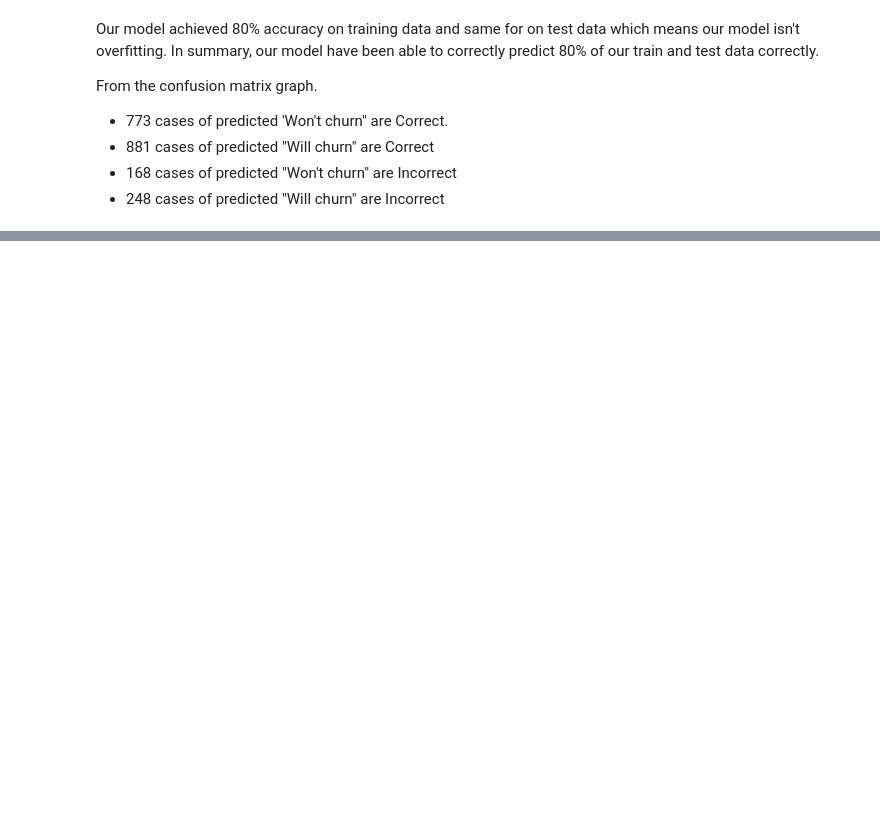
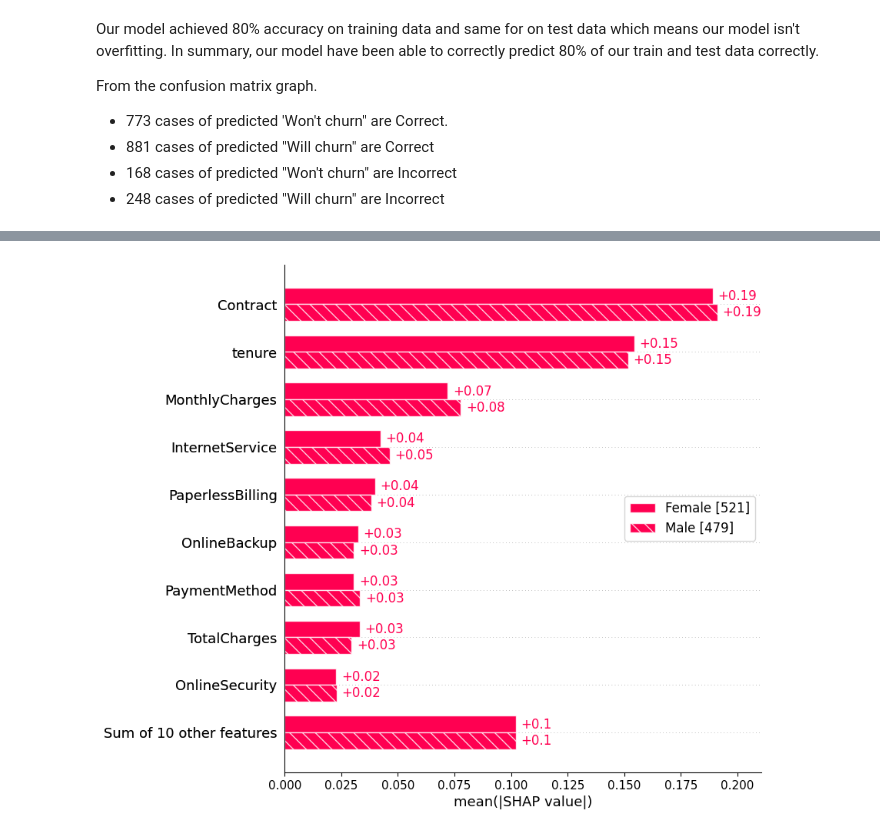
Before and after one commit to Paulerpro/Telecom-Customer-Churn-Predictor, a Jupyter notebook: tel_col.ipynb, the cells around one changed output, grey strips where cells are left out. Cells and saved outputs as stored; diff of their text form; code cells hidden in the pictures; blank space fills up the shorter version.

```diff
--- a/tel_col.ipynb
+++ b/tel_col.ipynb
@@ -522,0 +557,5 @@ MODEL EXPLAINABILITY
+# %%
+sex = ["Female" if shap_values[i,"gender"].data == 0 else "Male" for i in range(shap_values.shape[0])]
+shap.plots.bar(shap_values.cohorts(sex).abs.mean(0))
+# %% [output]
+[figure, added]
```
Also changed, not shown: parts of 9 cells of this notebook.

Task objective
Copy each line in the data that holds the word "output".

Answer to the exercise
Before and after one commit to Paulerpro/Telecom-Customer-Churn-Predictor, a Jupyter notebook: tel_col.ipynb, the cells around one changed output, grey strips where cells are left out. Cells and saved outputs as stored; diff of their text form; code cells hidden in the pictures; blank space fills up the shorter version.
+# %% [output]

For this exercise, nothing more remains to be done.